**Assignment:** Whenever "window" appears in a line, please copy that line from the data.

**Records to process:**
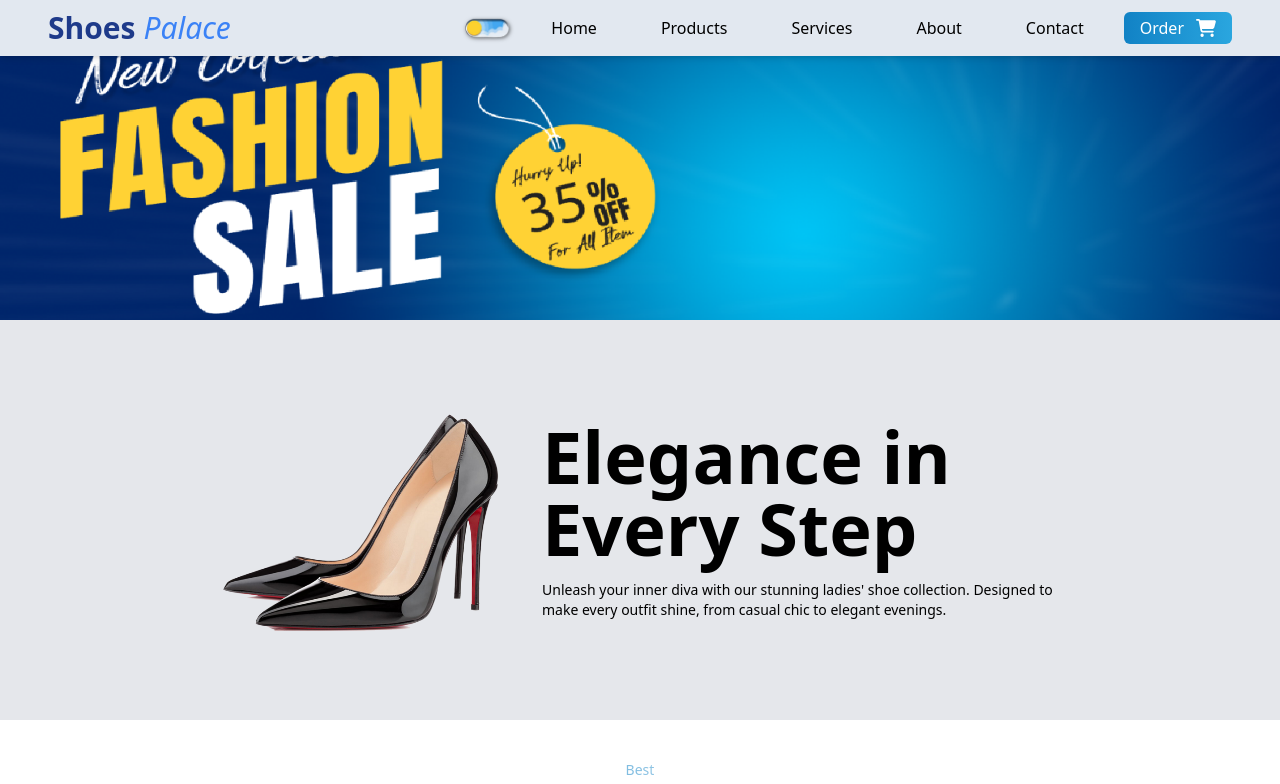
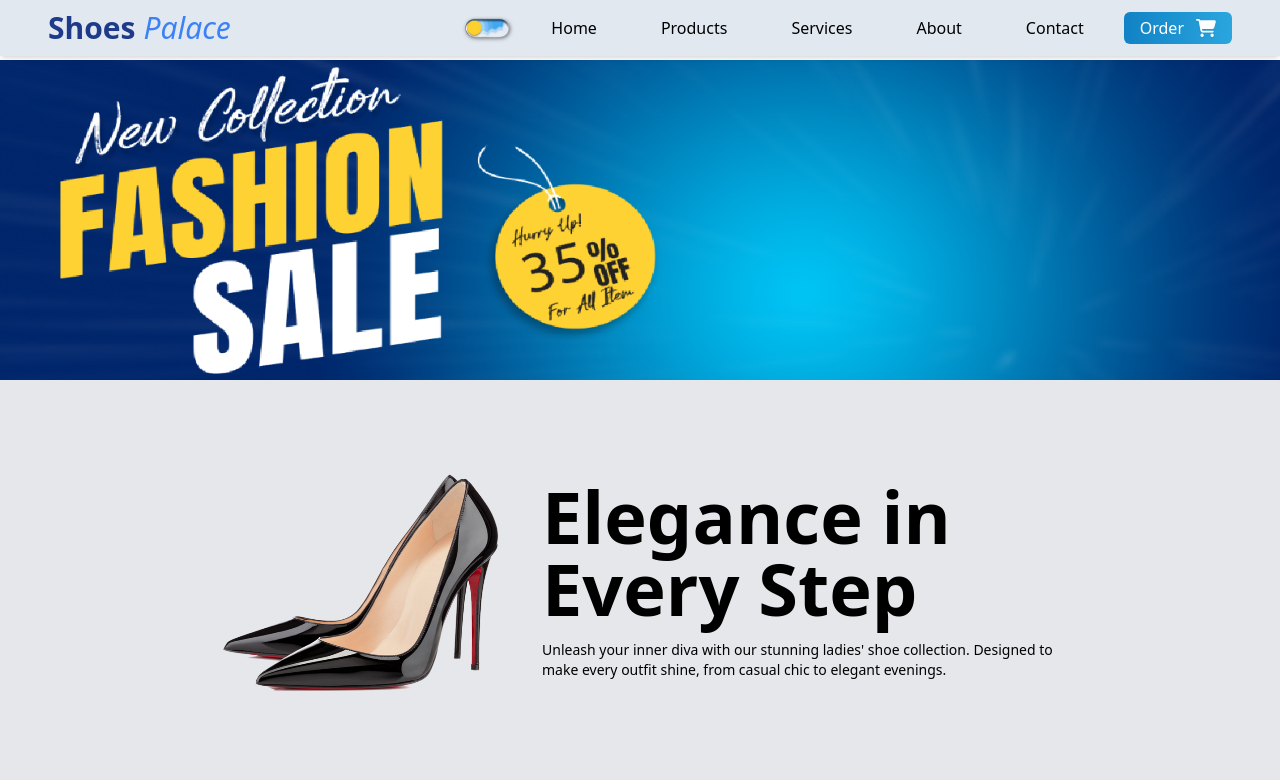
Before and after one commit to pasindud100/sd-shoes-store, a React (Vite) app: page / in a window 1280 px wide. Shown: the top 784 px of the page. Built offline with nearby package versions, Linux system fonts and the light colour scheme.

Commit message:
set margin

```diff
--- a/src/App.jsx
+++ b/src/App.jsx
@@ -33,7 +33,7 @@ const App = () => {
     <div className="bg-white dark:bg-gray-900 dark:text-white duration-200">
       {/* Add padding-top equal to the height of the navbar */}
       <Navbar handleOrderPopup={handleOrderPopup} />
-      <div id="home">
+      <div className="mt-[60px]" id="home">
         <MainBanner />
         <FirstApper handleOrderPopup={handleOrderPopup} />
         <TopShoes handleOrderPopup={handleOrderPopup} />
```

...

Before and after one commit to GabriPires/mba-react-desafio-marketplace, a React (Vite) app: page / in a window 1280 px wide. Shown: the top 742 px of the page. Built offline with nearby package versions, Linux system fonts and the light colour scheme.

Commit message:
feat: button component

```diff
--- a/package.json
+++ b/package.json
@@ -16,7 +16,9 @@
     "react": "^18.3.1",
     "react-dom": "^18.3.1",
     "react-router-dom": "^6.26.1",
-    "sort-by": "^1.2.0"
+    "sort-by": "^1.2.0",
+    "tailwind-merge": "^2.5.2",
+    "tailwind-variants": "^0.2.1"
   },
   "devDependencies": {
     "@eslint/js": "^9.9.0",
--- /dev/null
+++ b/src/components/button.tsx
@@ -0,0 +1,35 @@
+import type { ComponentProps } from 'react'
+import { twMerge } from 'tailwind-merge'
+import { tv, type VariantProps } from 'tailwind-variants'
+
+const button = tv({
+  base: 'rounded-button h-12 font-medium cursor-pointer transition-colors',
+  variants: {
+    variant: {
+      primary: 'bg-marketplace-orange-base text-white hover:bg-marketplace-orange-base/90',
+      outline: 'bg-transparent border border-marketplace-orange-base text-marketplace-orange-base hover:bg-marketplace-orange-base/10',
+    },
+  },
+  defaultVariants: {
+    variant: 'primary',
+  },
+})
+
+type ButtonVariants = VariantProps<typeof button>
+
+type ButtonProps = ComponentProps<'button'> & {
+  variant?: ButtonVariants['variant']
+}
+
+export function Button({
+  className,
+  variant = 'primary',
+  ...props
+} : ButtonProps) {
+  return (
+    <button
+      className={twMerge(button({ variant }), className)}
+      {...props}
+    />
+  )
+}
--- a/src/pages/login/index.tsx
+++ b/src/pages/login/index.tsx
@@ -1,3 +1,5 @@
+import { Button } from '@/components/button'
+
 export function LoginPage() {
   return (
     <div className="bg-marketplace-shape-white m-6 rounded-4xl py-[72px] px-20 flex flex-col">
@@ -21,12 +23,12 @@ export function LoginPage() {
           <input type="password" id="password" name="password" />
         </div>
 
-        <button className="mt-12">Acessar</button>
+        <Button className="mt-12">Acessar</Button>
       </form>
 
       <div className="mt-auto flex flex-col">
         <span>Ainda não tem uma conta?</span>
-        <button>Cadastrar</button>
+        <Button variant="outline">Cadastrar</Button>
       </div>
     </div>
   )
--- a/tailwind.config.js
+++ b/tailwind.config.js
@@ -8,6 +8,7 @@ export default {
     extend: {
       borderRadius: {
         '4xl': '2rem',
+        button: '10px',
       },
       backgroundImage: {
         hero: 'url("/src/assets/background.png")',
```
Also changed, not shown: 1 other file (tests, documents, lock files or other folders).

--

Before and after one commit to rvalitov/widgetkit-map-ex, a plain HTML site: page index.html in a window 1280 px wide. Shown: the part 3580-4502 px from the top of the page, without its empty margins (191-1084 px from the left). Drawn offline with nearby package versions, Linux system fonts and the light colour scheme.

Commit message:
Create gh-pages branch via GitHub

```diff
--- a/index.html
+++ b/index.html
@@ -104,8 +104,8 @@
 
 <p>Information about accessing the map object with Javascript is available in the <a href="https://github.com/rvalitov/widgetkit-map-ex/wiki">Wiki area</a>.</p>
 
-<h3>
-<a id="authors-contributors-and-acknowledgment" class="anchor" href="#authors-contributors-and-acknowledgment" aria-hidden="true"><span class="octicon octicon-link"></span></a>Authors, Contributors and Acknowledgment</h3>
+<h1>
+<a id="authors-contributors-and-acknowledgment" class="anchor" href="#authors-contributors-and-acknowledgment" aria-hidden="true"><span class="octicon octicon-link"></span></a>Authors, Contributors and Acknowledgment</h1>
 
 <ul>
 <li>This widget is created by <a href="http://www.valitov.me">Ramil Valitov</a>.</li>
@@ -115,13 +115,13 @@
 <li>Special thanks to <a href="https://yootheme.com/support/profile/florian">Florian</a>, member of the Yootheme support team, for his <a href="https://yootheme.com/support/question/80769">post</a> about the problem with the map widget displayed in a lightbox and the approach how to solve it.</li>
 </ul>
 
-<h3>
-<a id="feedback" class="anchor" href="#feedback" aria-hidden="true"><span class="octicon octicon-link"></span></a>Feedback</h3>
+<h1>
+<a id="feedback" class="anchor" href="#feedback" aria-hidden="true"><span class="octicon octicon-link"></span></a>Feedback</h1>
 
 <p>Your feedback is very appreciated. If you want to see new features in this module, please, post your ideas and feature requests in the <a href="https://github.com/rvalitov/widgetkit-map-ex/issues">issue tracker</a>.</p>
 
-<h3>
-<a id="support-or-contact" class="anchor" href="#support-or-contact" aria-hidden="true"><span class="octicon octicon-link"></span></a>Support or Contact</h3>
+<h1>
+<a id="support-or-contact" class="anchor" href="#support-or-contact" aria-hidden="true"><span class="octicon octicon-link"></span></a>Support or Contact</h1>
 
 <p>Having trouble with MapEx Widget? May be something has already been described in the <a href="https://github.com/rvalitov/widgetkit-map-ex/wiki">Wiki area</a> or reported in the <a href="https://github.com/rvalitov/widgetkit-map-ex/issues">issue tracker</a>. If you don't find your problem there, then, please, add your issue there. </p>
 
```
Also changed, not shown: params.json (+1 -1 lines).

**Answer for the task:**
Before and after one commit to pasindud100/sd-shoes-store, a React (Vite) app: page / in a window 1280 px wide. Shown: the top 784 px of the page. Built offline with nearby package versions, Linux system fonts and the light colour scheme.
Before and after one commit to GabriPires/mba-react-desafio-marketplace, a React (Vite) app: page / in a window 1280 px wide. Shown: the top 742 px of the page. Built offline with nearby package versions, Linux system fonts and the light colour scheme.
Before and after one commit to rvalitov/widgetkit-map-ex, a plain HTML site: page index.html in a window 1280 px wide. Shown: the part 3580-4502 px from the top of the page, without its empty margins (191-1084 px from the left). Drawn offline with nearby package versions, Linux system fonts and the light colour scheme.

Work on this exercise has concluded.